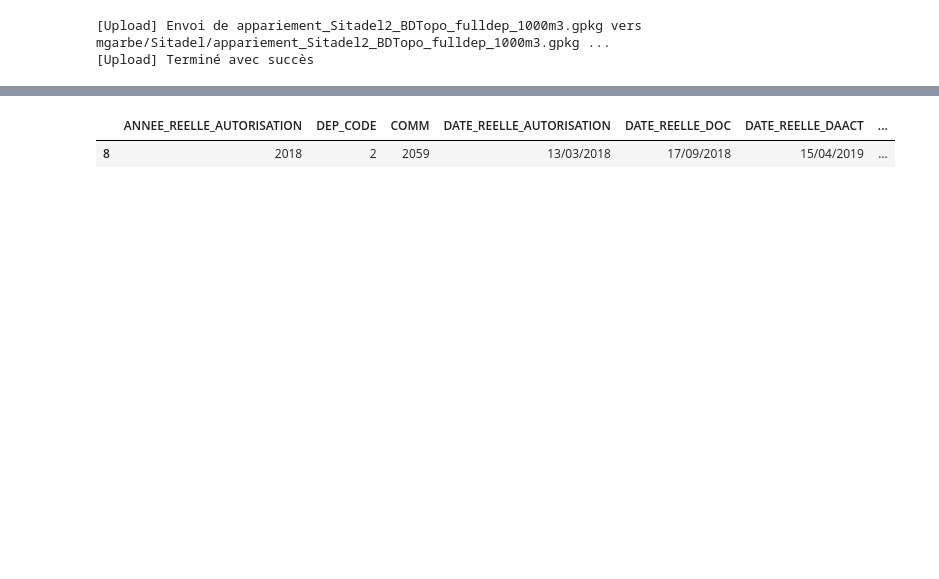
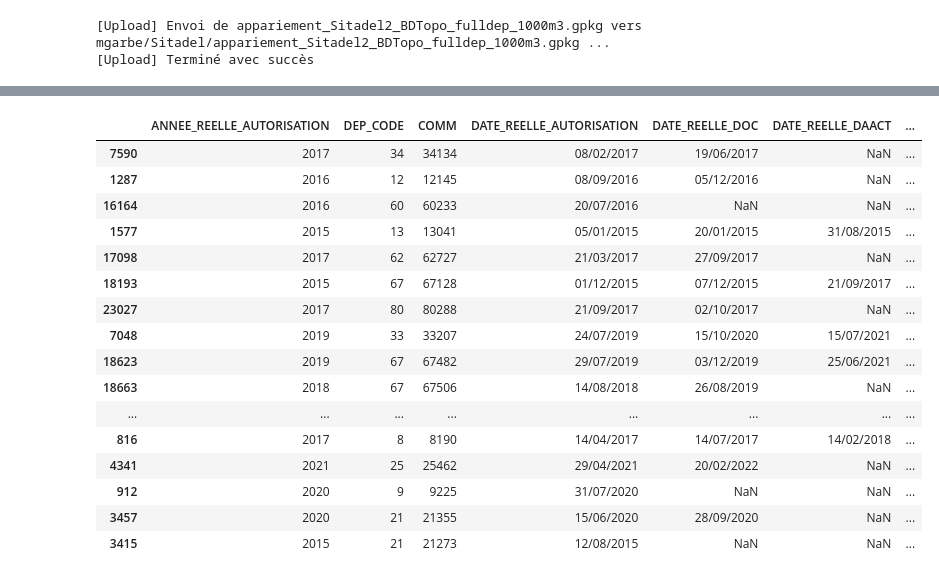
Before and after one commit to xdalp/projet3A, a Jupyter notebook: appariement_Sitadel_BDTopo.ipynb, the cells around one changed output, grey strips where cells are left out. Saved outputs shown, nothing was run; the diff lists cells and outputs as text; code cells hidden in the pictures; blank space fills up the shorter version.

```diff
--- a/appariement_Sitadel_BDTopo.ipynb
+++ b/appariement_Sitadel_BDTopo.ipynb
@@ -61,5 +61,9 @@ gdf=load_gpkg("BDTOPO/BDTOPO_BATI_merge_dep_all_1000m3.gpkg")
 # %% [output]
 Téléchargement depuis mgarbe/BDTOPO/BDTOPO_BATI_merge_dep_all_1000m3.gpkg ...
 Chargement réussi (4120762 lignes)
+# %%
+#meilleure estimmation de l'apparition du bati
+gdf["DATE_CREAT"] = pd.to_datetime(gdf["DATE_CREAT"], errors="coerce").dt.year.astype('Int64')
+gdf["Apparition_BDTopo"] = gdf[["Annee", "DATE_CREAT"]].min(axis=1)
 # %% [markdown]
 # Initialisation des temp pour appariement
@@ -68,10 +129,10 @@ seuil_dep=21
 # %%
-from appariement_Sitadel_BDTopo_fonctions import nouveaux_batiments
-temp_BDTopo=nouveaux_batiments(gdf[gdf["Dep"]<seuil_dep])
+#from appariement_Sitadel_BDTopo_fonctions import nouveaux_batiments
+#temp_BDTopo=nouveaux_batiments(gdf[gdf["Dep"]<seuil_dep])
 
 # Créer la colonne Apparition_BDTopo : max entre Annee et DATE_CREAT, en ignorant les NaN
-temp_BDTopo["DATE_CREAT"] = pd.to_datetime(temp_BDTopo["DATE_CREAT"], errors="coerce").dt.year
-temp_BDTopo["Apparition_BDTopo"] = pd.concat([temp_BDTopo["Annee"], annee_date_creat], axis=1).max(axis=1)
+#temp_BDTopo["DATE_CREAT"] = pd.to_datetime(temp_BDTopo["DATE_CREAT"], errors="coerce").dt.year
+#temp_BDTopo["Apparition_BDTopo"] = pd.concat([temp_BDTopo["Annee"], annee_date_creat], axis=1).max(axis=1)
 # %% [output]
 Traitement du dep 19, année 2025 ; jusqu'ici 13915 nouveaux bâtiments detectés
 # %%
@@ -86,3 +147,5 @@ temp_sit=df1000[df1000["DEP_CODE"]<seuil_dep]
+# %%
+temp_sit=df1000.copy()
 # %%
 temp_sit['SURF_CREEE'] = temp_sit[['SURF_IND_CREEE', 'SURF_ENT_CREEE', 'SURF_COM_CREEE']].sum(axis=1)
 temp_sit = temp_sit[[
@@ -315,8 +396,23 @@ Nombre de NaN : 4436
 # %%
-temp_sit[temp_sit["match_temp"]>0].head(1)
+temp_sit[(temp_sit["match_temp"]>0) & (temp_sit["SURF_CREEE"]>2000)].sample(n=20, random_state=42)
 # %% [output]
 |  | ANNEE_REELLE_AUTORISATION | DEP_CODE | COMM | DATE_REELLE_AUTORISATION | DATE_REELLE_DOC | DATE_REELLE_DAACT | ... |
-| 8 | 2018 | 2 | 2059 | 13/03/2018 | 17/09/2018 | 15/04/2019 | ... |
+| 7590 | 2017 | 34 | 34134 | 08/02/2017 | 19/06/2017 | NaN | ... |
+| 1287 | 2016 | 12 | 12145 | 08/09/2016 | 05/12/2016 | NaN | ... |
+| 16164 | 2016 | 60 | 60233 | 20/07/2016 | NaN | NaN | ... |
+| 1577 | 2015 | 13 | 13041 | 05/01/2015 | 20/01/2015 | 31/08/2015 | ... |
+| 17098 | 2017 | 62 | 62727 | 21/03/2017 | 27/09/2017 | NaN | ... |
+| 18193 | 2015 | 67 | 67128 | 01/12/2015 | 07/12/2015 | 21/09/2017 | ... |
+| 23027 | 2017 | 80 | 80288 | 21/09/2017 | 02/10/2017 | NaN | ... |
+| 7048 | 2019 | 33 | 33207 | 24/07/2019 | 15/10/2020 | 15/07/2021 | ... |
+| 18623 | 2019 | 67 | 67482 | 29/07/2019 | 03/12/2019 | 25/06/2021 | ... |
+| 18663 | 2018 | 67 | 67506 | 14/08/2018 | 26/08/2019 | NaN | ... |
+| ... | ... | ... | ... | ... | ... | ... | ... |
+| 816 | 2017 | 8 | 8190 | 14/04/2017 | 14/07/2017 | 14/02/2018 | ... |
+| 4341 | 2021 | 25 | 25462 | 29/04/2021 | 20/02/2022 | NaN | ... |
+| 912 | 2020 | 9 | 9225 | 31/07/2020 | NaN | NaN | ... |
+| 3457 | 2020 | 21 | 21355 | 15/06/2020 | 28/09/2020 | NaN | ... |
+| 3415 | 2015 | 21 | 21273 | 12/08/2015 | NaN | NaN | ... |
 # %%
 import matplotlib.pyplot as plt
 import seaborn as sns
```
Also changed, not shown: parts of 19 cells of this notebook, 4 other files.
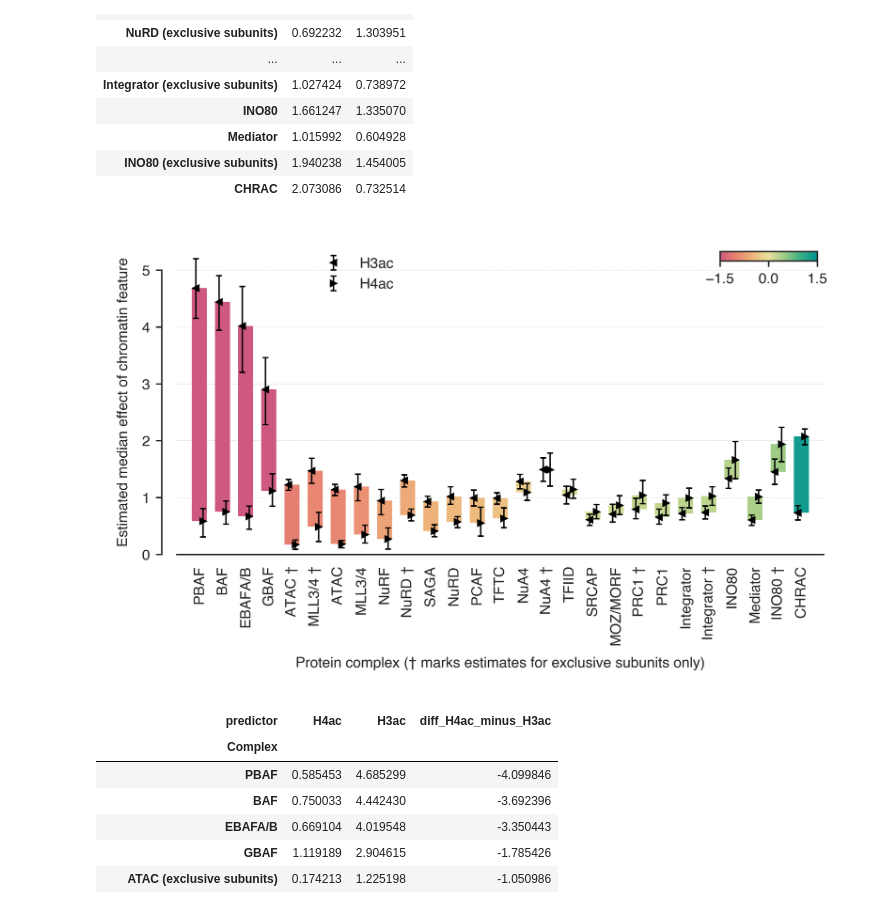
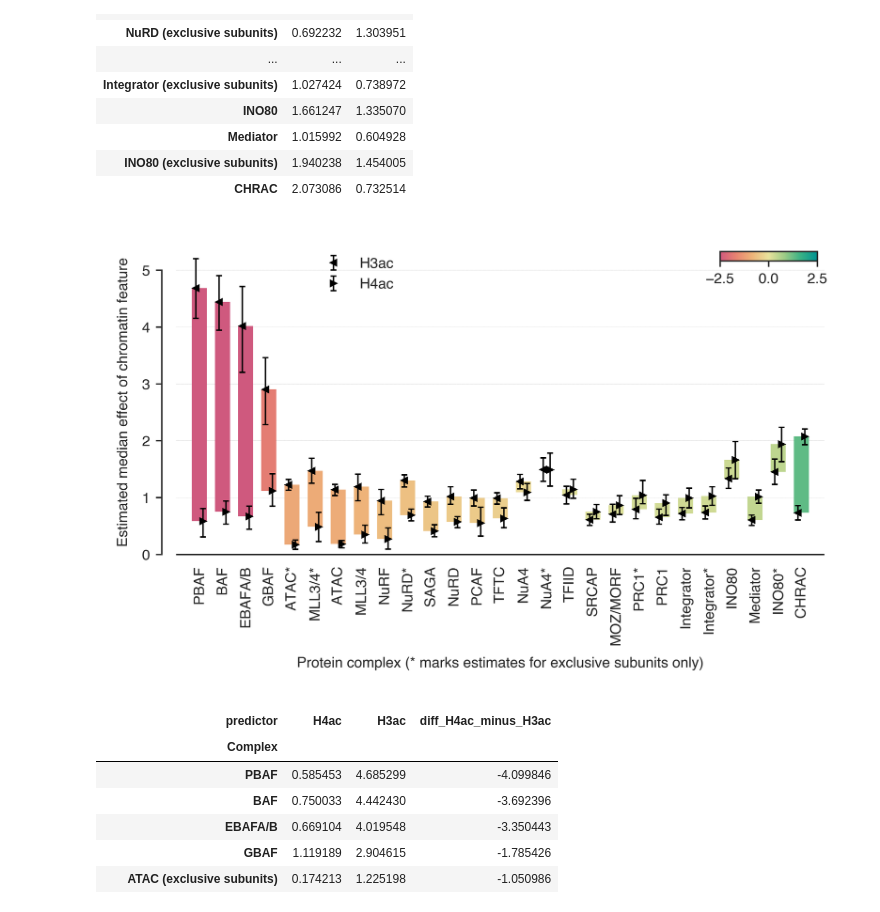
Before and after one commit to lukauskas/publications-lukauskas-2024-marcs, a Jupyter notebook: extra-figures-notebooks/ptm-response/Figure pairwise gaps.ipynb, the cells around one changed output. Drawn from its saved outputs; the diff is of its cells as text; code cells hidden in the pictures.

```diff
--- a/extra-figures-notebooks/ptm-response/Figure pairwise gaps.ipynb
+++ b/extra-figures-notebooks/ptm-response/Figure pairwise gaps.ipynb
@@ -152,7 +152,9 @@ marker_x = '<'
 marker_y = '>'
 
 cmap = palette.mpl_colormap
-cmap_norm = Normalize(-1.5, 1.5)
+color_max = 2.5
+
+cmap_norm = Normalize(-color_max, color_max)
 
 ordered_data = data.loc[order]
 
@@ -219,37 +221,37 @@ for rect in rects:
     ax.add_patch(rect)
 
 
 cbar = matplotlib.colorbar.ColorbarBase(ax=ax_cbar, cmap=cmap,
                                         norm=cmap_norm, orientation='horizontal')
-cbar.set_ticks([-1.5, 0, 1.5])
+cbar.set_ticks([-color_max, 0, color_max])
 
 ax.set_xticks(x_coordinates)
 ax.set_xticks(np.concatenate([x_coordinates - 0.5, [x_coordinates[-1] + 0.5]]), minor=True)
 
-exclusive_subunits_symbol = '†'
-xticklabels = [ix.replace(' (exclusive subunits)', f' {exclusive_subunits_symbol}') for ix in order]
+exclusive_subunits_symbol = '*'
+xticklabels = [ix.replace(' (exclusive subunits)', f'{exclusive_subunits_symbol}') for ix in order]
 ax.set_xticklabels(xticklabels, rotation=90)
 
 ax.xaxis.grid(False, which='major')
 ax.xaxis.grid(False, which='minor')
 ax.set_ylabel("Estimated median effect of chromatin feature")
 ax.set_xlabel(f"Protein complex ({exclusive_subunits_symbol} marks estimates for exclusive subunits only)")
 
 ylim = ax.get_ylim()
 ax.set_xlim(-1, len(x_coordinates))
 # This is specific for H3ac/H4ac
 ax.set_ylim(-0.1, ylim[1])
 
 ax.axhline(0, linestyle='-', linewidth=0.5, color='black')
 sns.despine(ax=ax, offset=5, bottom=True, trim=True)
 
 ax.legend(loc='upper left', bbox_to_anchor=(0.2, 0, 1.0, 1.0))
 ax.xaxis.set_tick_params(rotation=90, length=0)
 ax.xaxis.set_tick_params(which='minor', length=0)
 
 plt.savefig(os.path.join(OUTPUT_DIRECTORY, f'complex-differences-plot.{x}_vs_{y}.pdf'), dpi=DPI, bbox_inches='tight')
 # %% [output]
-[figure, old version]
+[figure, new version]
 # %%
 _df = ordered_data[value_column].copy()
 _df[f'diff_{y}_minus_{x}'] = _df[y] - _df[x]
```
Also changed, not shown: 1 other file.
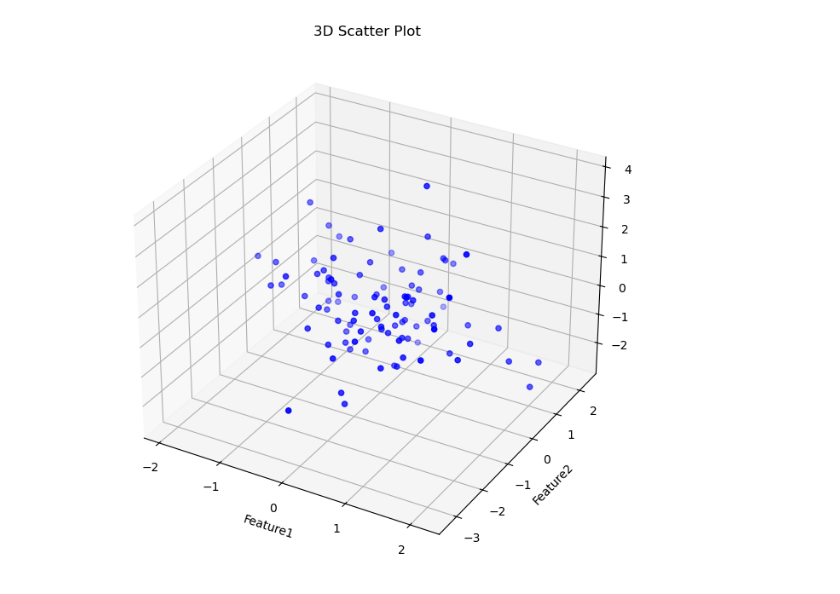
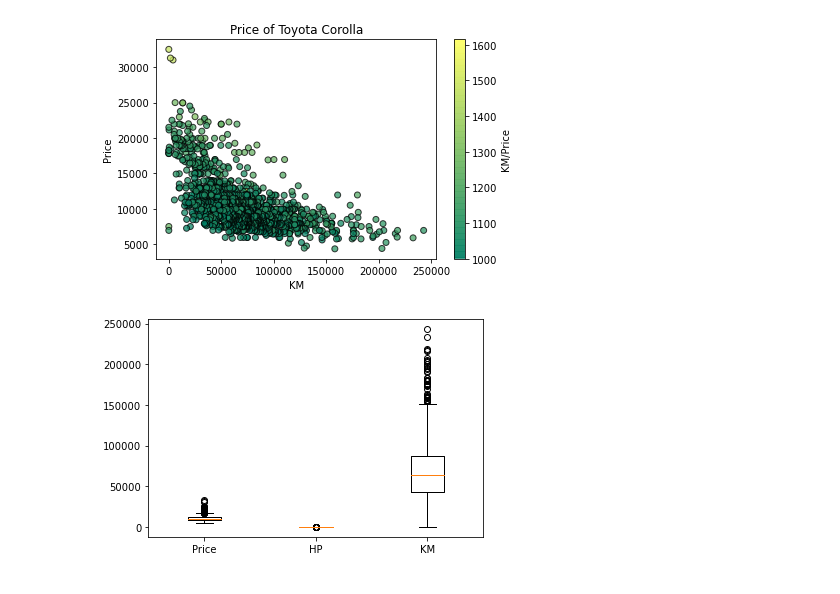
Before and after one commit to saadhussain01306/ML-Lab, a Jupyter notebook: lab2.ipynb, the cells around one changed output. Saved outputs shown, nothing was run; the diff lists cells and outputs as text; code cells hidden in the pictures.

```diff
--- a/lab2.ipynb
+++ b/lab2.ipynb
@@ -44,12 +1,37 @@ plt.show()
-# %%
-# 3D surface plot for 3D data
-fig = plt.figure(figsize=(10, 8))
-ax = fig.add_subplot(111, projection='3d')
-ax.scatter(df['Feature1'], df['Feature2'], df['Feature3'], c='b', marker='o')
-ax.set_xlabel('Feature1')
-ax.set_ylabel('Feature2')
-ax.set_zlabel('Feature3')
-ax.set_title('3D Scatter Plot')
-plt.show()
-# %% [output]
-[figure, removed]
+# %%
+import numpy as np
+import pandas as pd
+import matplotlib.pyplot as plt
+
+data = pd.read_csv("ToyotaCorolla.csv")
+
+x = data["KM"]
+y = data["Price"]
+z = data["Weight"]
+
+plt.scatter(x, y, c=z, cmap='summer', edgecolor='black', linewidth=1, alpha=0.75)
+
+cbar = plt.colorbar()
+cbar.set_label("KM/Price")
+
+plt.title("Price of Toyota Corolla")
+plt.xlabel("KM")
+plt.ylabel("Price")
+plt.tight_layout()
+
+plt.show()
+# %% [output]
+[figure, added]
+# %%
+# box plot
+import pandas as pd
+import matplotlib.pyplot as plt
+
+data = pd.read_csv("ToyotaCorolla.csv")
+
+# Use the correct column names with proper case sensitivity
+plt.boxplot([data["Price"], data["HP"], data["KM"]])
+plt.xticks([1, 2, 3], ["Price", "HP", "KM"])
+plt.show()
+# %% [output]
+[figure, added]
```
Also changed, not shown: parts of 8 cells of this notebook, 1 other file.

• _TASK BRIEF_: Copy all lines from the material above that hold the word "matplotlib".

• _EXERCISE ANSWER_:
 import matplotlib.pyplot as plt
 cbar = matplotlib.colorbar.ColorbarBase(ax=ax_cbar, cmap=cmap,
+import matplotlib.pyplot as plt
+import matplotlib.pyplot as plt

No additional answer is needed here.